Yet that’s not what happened. Long after both the side-effects and inefficacy of modern traffic engineering were laid bare by the profession’s own studies, the old practices continued, with minor modifications. “Context-sensitive solutions (CSS)” was introduced in the early 2000s. It offered greater input from the community in theory—although residents were not always listened to or given the information they needed in order to provide helpful input. New urbanist traffic engineers sometimes joke that CSS means "meet with folks until they understand why the road needs to be wider with less access, or until they stop showing up."
The Complete Streets movement, starting in the middle of the last decade, emerged from smart growth advocacy—not from the engineering profession itself. As a result, some engineers have taken it seriously, but many others have simply added bike lanes, crosswalks, or sidewalks (in certain instances) to wide thoroughfares that continued to be dominated by the imperatives of motor vehicles.
Imagine if, after the radical mastectomy had been called seriously into question, surgeons continued to perform it. Imagine some doctors offering an alternative treatment as an option—while withholding relevant information from patients. Imagine people outside of the medical profession offering clear alternatives and then seeing the alternatives ignored, altered to render them less effective, or opposed outright.
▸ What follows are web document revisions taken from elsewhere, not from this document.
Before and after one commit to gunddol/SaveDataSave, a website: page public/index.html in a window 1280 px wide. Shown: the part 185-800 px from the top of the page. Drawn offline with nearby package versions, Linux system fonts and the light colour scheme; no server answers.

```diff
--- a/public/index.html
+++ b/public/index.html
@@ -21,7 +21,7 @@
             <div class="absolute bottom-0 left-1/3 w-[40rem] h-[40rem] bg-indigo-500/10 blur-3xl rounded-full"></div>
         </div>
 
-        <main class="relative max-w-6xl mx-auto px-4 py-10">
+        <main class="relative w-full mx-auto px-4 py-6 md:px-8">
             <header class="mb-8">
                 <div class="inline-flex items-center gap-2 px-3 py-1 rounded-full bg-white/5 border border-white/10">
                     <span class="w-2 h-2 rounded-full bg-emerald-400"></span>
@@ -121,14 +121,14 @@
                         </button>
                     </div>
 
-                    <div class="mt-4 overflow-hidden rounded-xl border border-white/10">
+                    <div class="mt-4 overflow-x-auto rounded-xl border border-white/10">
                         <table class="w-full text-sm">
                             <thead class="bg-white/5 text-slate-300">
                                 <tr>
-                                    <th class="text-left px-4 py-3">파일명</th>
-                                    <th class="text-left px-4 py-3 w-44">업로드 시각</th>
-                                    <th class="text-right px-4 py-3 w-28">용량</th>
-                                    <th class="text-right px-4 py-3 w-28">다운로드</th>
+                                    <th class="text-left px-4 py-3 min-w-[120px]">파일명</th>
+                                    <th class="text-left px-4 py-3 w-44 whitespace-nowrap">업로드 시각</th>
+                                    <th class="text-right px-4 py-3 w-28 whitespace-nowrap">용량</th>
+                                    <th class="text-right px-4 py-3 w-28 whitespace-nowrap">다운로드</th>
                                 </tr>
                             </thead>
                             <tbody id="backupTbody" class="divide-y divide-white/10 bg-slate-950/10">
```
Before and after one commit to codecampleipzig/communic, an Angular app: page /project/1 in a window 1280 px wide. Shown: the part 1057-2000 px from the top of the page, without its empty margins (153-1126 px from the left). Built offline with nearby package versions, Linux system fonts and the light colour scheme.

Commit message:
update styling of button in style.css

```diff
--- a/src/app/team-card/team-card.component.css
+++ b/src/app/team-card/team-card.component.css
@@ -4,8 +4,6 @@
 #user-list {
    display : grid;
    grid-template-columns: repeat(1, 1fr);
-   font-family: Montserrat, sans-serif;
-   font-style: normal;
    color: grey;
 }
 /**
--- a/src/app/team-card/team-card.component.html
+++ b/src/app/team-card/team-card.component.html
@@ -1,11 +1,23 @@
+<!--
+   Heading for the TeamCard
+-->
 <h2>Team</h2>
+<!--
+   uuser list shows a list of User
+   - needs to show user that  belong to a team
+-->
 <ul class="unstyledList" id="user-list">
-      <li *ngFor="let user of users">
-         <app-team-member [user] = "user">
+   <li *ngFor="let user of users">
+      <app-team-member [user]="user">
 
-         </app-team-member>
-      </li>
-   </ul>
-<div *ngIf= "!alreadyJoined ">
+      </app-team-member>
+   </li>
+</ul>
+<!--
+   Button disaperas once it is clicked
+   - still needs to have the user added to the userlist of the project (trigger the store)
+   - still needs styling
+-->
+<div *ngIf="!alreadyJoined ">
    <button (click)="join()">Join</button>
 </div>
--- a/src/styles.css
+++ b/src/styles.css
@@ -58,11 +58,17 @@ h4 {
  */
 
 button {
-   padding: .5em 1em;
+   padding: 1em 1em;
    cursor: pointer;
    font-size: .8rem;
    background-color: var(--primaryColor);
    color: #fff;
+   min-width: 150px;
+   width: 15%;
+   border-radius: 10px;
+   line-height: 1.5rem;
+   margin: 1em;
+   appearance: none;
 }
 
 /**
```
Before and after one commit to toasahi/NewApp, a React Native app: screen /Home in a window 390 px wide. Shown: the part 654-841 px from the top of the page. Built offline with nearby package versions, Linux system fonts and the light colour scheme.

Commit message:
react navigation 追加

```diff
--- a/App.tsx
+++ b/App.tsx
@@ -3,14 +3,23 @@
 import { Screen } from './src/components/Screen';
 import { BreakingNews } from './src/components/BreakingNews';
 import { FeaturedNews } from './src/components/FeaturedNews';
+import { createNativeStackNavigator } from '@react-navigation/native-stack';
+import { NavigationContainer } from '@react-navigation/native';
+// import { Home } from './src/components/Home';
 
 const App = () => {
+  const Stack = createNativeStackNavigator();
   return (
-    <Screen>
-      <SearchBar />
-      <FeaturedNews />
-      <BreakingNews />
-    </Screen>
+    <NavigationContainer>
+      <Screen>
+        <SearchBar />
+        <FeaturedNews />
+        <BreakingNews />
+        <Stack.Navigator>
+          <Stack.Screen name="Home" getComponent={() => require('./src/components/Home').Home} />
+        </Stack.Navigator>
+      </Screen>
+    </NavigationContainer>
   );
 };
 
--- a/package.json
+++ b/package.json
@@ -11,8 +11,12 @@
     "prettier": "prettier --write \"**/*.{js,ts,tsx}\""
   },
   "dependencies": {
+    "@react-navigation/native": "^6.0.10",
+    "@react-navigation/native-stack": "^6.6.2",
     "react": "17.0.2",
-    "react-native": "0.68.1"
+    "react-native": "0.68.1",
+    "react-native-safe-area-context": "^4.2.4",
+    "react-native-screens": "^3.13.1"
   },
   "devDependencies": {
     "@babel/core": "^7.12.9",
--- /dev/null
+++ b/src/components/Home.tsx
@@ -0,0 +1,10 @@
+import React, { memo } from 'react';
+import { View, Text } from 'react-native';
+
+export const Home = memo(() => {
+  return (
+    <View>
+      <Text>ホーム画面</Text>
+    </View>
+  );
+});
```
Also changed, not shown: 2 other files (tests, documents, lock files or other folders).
I think we can all agree that these responses would have been inadequate and irresponsible.
Traffic engineering can learn from medicine, which makes many mistakes but has set up a system of rigorous self-analysis and correction that can take effect relatively quickly once studies are complete. When data is found that does not fit the existing model, traffic engineers should aggressively question the model, change course without delay, and try to correct past mistakes more diligently than is currently the case.
Engineers can learn from doctors who understand and clearly explain side-effects and trade-offs. What if traffic engineers reported to the public prior to each road reconstruction or resurfacing project in a place that’s walkable or that is intended to be walkable? They could report that wider lanes, fewer connections, and elimination of on-street parking, to name three examples, may be detrimental to walking, biking, socializing, property values, and sidewalk dining. Engineers could explicitly lay out the pros and cons, and acknowledge that some of the engineering profession’s common techniques have been shown to have no benefit for safety. Such a shift would have a profound and immediate impact on streets, transportation, and the making of successful urban places.
Robert Steuteville is executive director of Better Cities & Towns, and senior communications advisor for the Congress for the New Urbanism.